The new address, which is currently being prepared for the family, will also mean that Mrs Aldous’s teenage children James, 13, and Laura, 15, can still attend their current school.
Mrs Aldous said: “I am getting a bit stressed trying to get everything ready for when he comes home.
“We didn’t think it would be so soon and I don’t like the idea of him returning with all our things in boxes – there will be even less room.”
Mr Aldous’s release date has also been brought forward after doctors judged nerve damage in his left arm was repairing naturally and did not require another operation.
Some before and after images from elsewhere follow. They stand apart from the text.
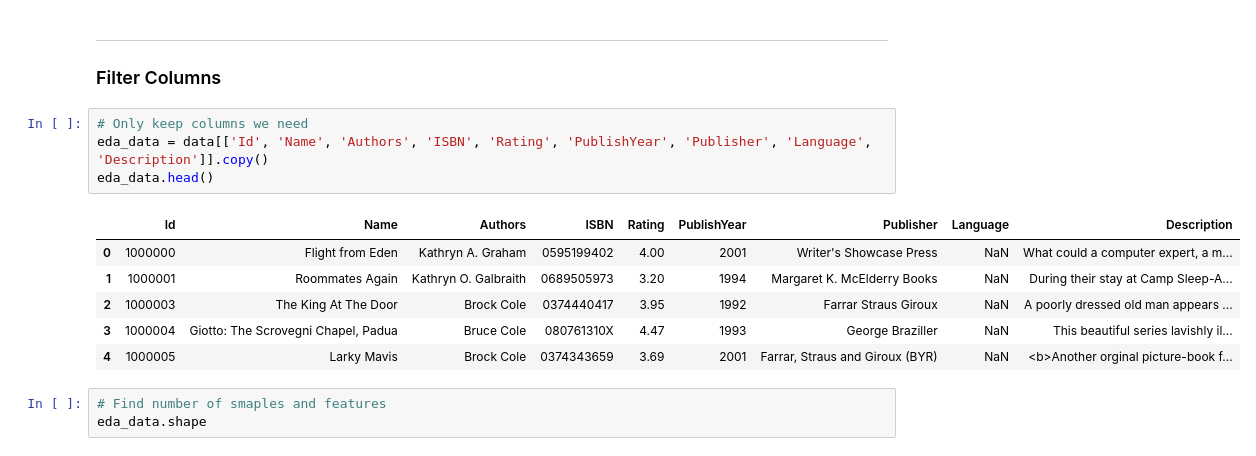
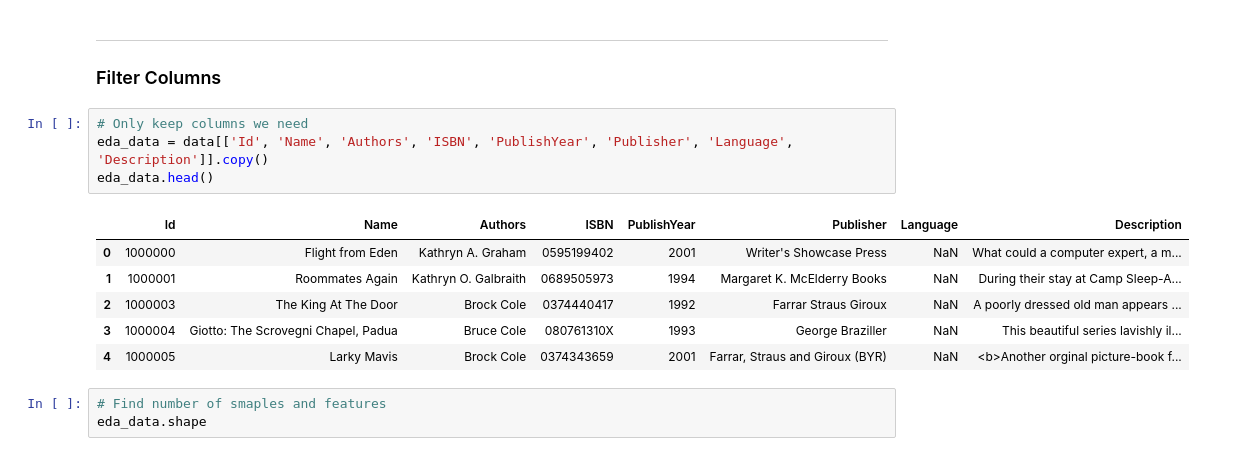
Before and after one commit to AmoliR/nlp-for-book-recommendation, a Jupyter notebook: eda.ipynb, the cells around one changed output. Saved outputs shown, nothing was run; the diff lists cells and outputs as text.

```diff
--- a/eda.ipynb
+++ b/eda.ipynb
@@ -28,15 +28,15 @@ Index(['Id', 'Name', 'Authors', 'ISBN', 'Rating', 'PublishYear',
 ### Filter Columns
 # %%
 # Only keep columns we need
-eda_data = data[['Id', 'Name', 'Authors', 'ISBN', 'Rating', 'PublishYear', 'Publisher', 'Language', 'Description']].copy()
+eda_data = data[['Id', 'Name', 'Authors', 'ISBN', 'PublishYear', 'Publisher', 'Language', 'Description']].copy()
 eda_data.head()
 # %% [output]
-|  | Id | Name | Authors | ISBN | Rating | PublishYear | Publisher | Language | Description |
-| 0 | 1000000 | Flight from Eden | Kathryn A. Graham | 0595199402 | 4.00 | 2001 | Writer's Showcase Press | NaN | What could a computer expert, a m... |
-| 1 | 1000001 | Roommates Again | Kathryn O. Galbraith | 0689505973 | 3.20 | 1994 | Margaret K. McElderry Books | NaN | During their stay at Camp Sleep-A... |
-| 2 | 1000003 | The King At The Door | Brock Cole | 0374440417 | 3.95 | 1992 | Farrar Straus Giroux | NaN | A poorly dressed old man appears ... |
-| 3 | 1000004 | Giotto: The Scrovegni Chapel, Padua | Bruce Cole | 080761310X | 4.47 | 1993 | George Braziller | NaN | This beautiful series lavishly il... |
-| 4 | 1000005 | Larky Mavis | Brock Cole | 0374343659 | 3.69 | 2001 | Farrar, Straus and Giroux (BYR) | NaN | <b>Another orginal picture-book f... |
+|  | Id | Name | Authors | ISBN | PublishYear | Publisher | Language | Description |
+| 0 | 1000000 | Flight from Eden | Kathryn A. Graham | 0595199402 | 2001 | Writer's Showcase Press | NaN | What could a computer expert, a m... |
+| 1 | 1000001 | Roommates Again | Kathryn O. Galbraith | 0689505973 | 1994 | Margaret K. McElderry Books | NaN | During their stay at Camp Sleep-A... |
+| 2 | 1000003 | The King At The Door | Brock Cole | 0374440417 | 1992 | Farrar Straus Giroux | NaN | A poorly dressed old man appears ... |
+| 3 | 1000004 | Giotto: The Scrovegni Chapel, Padua | Bruce Cole | 080761310X | 1993 | George Braziller | NaN | This beautiful series lavishly il... |
+| 4 | 1000005 | Larky Mavis | Brock Cole | 0374343659 | 2001 | Farrar, Straus and Giroux (BYR) | NaN | <b>Another orginal picture-book f... |
 # %%
 # Find number of smaples and features
 eda_data.shape
```
Also changed, not shown: parts of 9 cells of this notebook.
The Calor Gas worker, who was impaled in the accident, had his left leg amputated at the hip and suffered broken ribs.
He also suffered a punctured lung, a leg fracture, damage to his pelvis, spleen and kidneys, and faces spending the rest of his life in a wheelchair.
Doctors who worked to save him used 81 pints of blood during his treatment.
A spokeswoman for St Edmundsbury Borough Council said they were pleased to assist Mr Aldous’s family.
“We are very pleased that suitable accommodation became available for Mr Aldous,” she said.
“There is a shortage of social housing which has been adapted for people with disabilities, particularly larger bungalows.
“We would urge anyone living in this type of home who no longer needs it, to contact us so it can be allocated to someone who does.”